However, due to the Soviet War scare of 1927, the building was taken over after Bauer’s reconstruction of an additional story and used a military hospital for Soviet Union troops. During that time of occupation, many pieces of furniture and artwork were stolen from the building. After more changes of ownership, the sanatorium eventually found its role as a home for the elderly. As of 1995, the building was fully restored with reproductions of Hoffmann’s designs to resemble its initial glorious state.
Through the passage of time, the Purkersdorf Sanatorium has not only been changed in function but also altered in appearance. However, Josef Hoffmann’s bold designs and forward-looking creations have no doubt impacted succeeding modernist architects. One can still clearly understand the functional and decorative intentions behind his creations. Hoffmann’s philosophy to combining practicality and high aesthetics were seamlessly integrated in the design of the Purkersdorf Sanatorium to reflect communication between the science community and architects and remain heavily influential.

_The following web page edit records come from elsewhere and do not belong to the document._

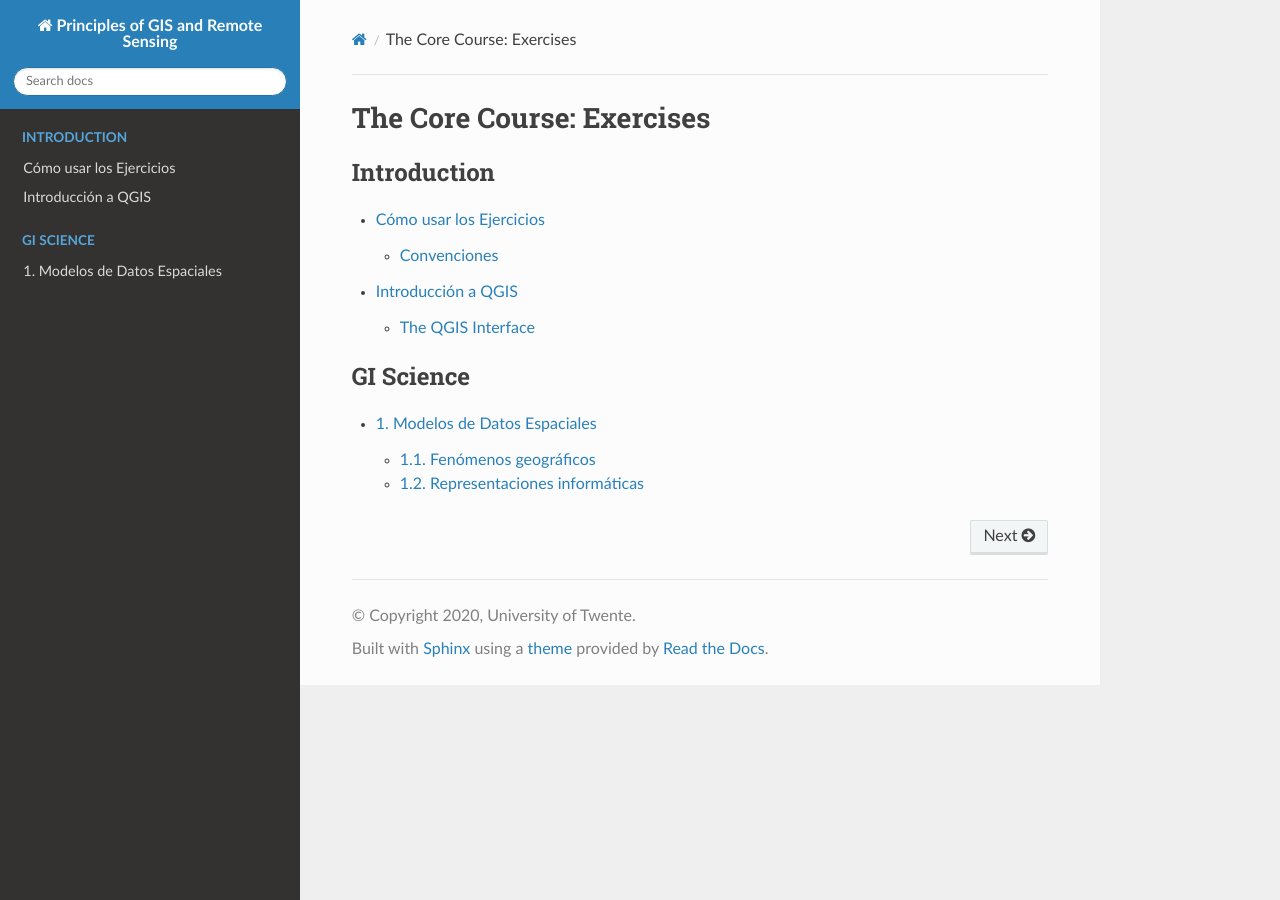
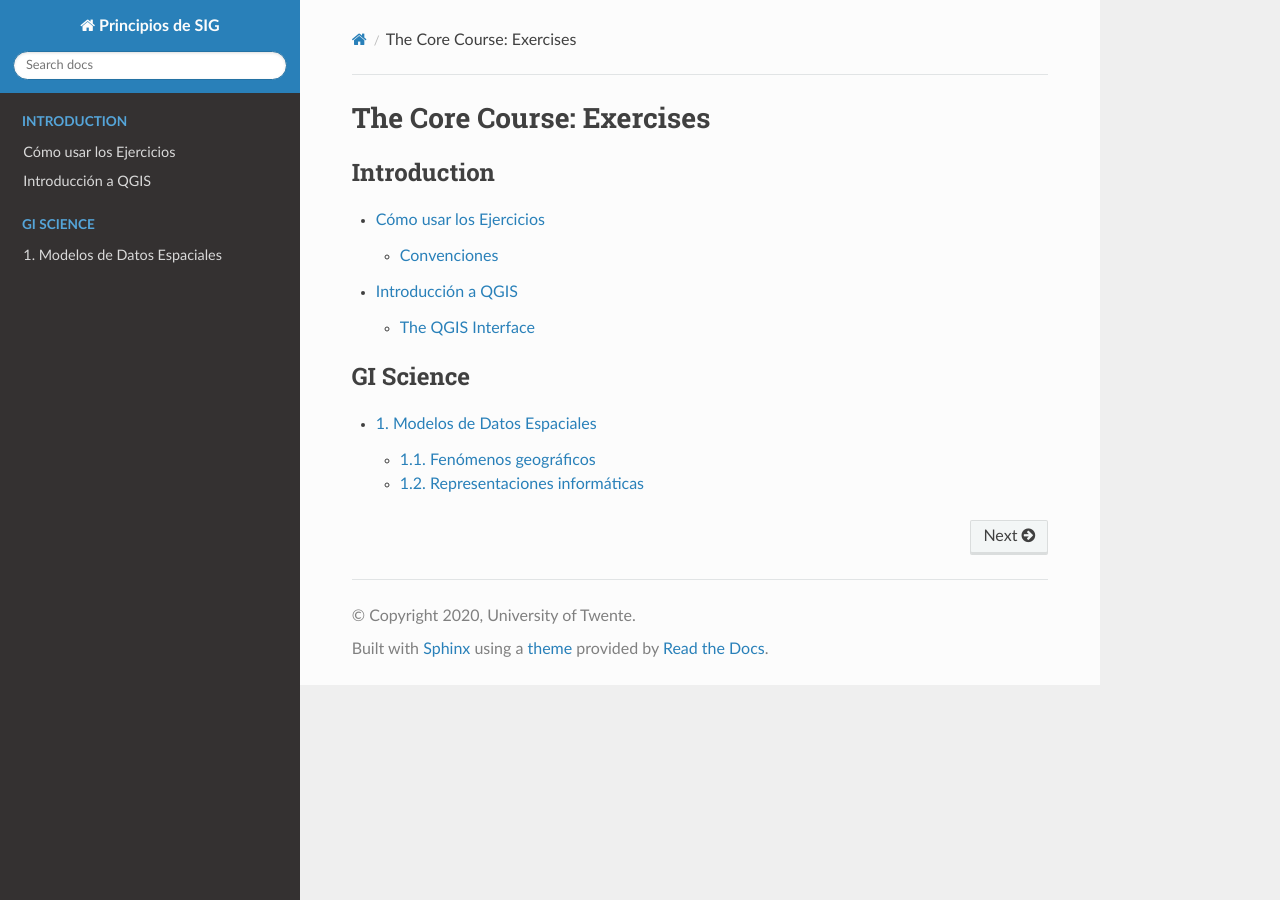
Before and after one commit to andremano/online-core, a Sphinx documentation site: the page built from docs/source/index.rst, in a window 1280 px wide. Built offline with Sphinx 7.4.7 and the Read the Docs theme 2.0.0, drawn with Linux system fonts in a browser that asks for light colours.

Commit message:
change course name

```diff
--- a/docs/source/conf.py
+++ b/docs/source/conf.py
@@ -23,7 +23,7 @@ sys.path.append(os.path.abspath("./_ext"))
 
 # -- Project information -----------------------------------------------------
 
-project = 'Principles of GIS and Remote Sensing'
+project = 'Principios de SIG'
 copyright = '2020, University of Twente'
 author = 'The Course Team'
 
```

Bibliography Christian Brandstatter, Vienna 1900? : Art, Life & Culture. (New York: Vendome Press, 2006). Josef Franz. Hoffmann, Selbstbiographie = Autobiography. (Ostfildern:Hatje/Cantz, 2009), 99 Josef Franz. Hoffmann, Josef Hoffmann? : Architect and Designer, 1870-1956. (New York: Galerie Metropol, 1981). Museum of Modern Art, Sitzmaschine Chair with Adjustable Back (model 670). http://www. moma. org/collection/object. php? object_id=3431. (Oct. 2012). Leslie Topp, An Architecture for Modern Nerves: Josef Hoffmann’s Purkersdorf Sanatorium. CA: University of California Press,1997). Lund Humphries, Maddness and Modernity: Mental Illness and the Visual Arts in Vienna 1900. (UK: Butler Tanner & Dennis Ltd, 2009), 86-89. WOKA Lamps Vienna, Sanatorium Purkersdorf. http://woka. com/en/info/building/sanatoriumpurkersdorf. asp. (Oct. 2012). ——————————————– [ 1 ]. Lund Humphries, Maddness and Modernity: Mental Illness and the Visual Arts in Vienna 1900. (UK: Butler Tanner & Dennis Ltd, 2009), 86-89. [ 2 ]. Lund Humphries, Maddness and Modernity: Mental Illness and the Visual Arts in Vienna 1900. UK: Butler Tanner & Dennis Ltd, 2009), 86-89. [ 3 ]. Christian Brandstatter, Vienna 1900? : Art, Life & Culture. (New York: Vendome Press, 2006). [ 4 ]. Josef Franz. Hoffmann Josef Hoffmann? : Architect and Designer, 1870-1956. (New York: Galerie Metropol, 1981). [ 5 ]. Leslie Topp, An Architecture for Modern Nerves: Josef Hoffmann’s Purkersdorf Sanatorium. (CA: University of California Press, 1997). [ 6 ]. Lund Humphries, Maddness and Modernity: Mental Illness and the Visual Arts in Vienna 1900. (UK: Butler Tanner & Dennis Ltd, 2009), 86-89. 7 ]. Josef Franz. Hoffmann Josef Hoffmann? : Architect and Designer, 1870-1956. (New York: Galerie Metropol, 1981). [ 8 ]. Museum of Modern Art, Sitzmaschine Chair with Adjustable Back (model 670). http://www. moma. org/collection/object. php? object_id=3431. (Oct. 2012). [ 9 ]. Josef Franz. Hoffmann, Selbstbiographie = Autobiography. (Ostfildern:Hatje/Cantz, 2009), 99 [ 10 ]. WOKA Lamps Vienna, Sanatorium Purkersdorf. http://woka. com/en/info/building/sanatorium-purkersdorf. asp. (Oct. 2012).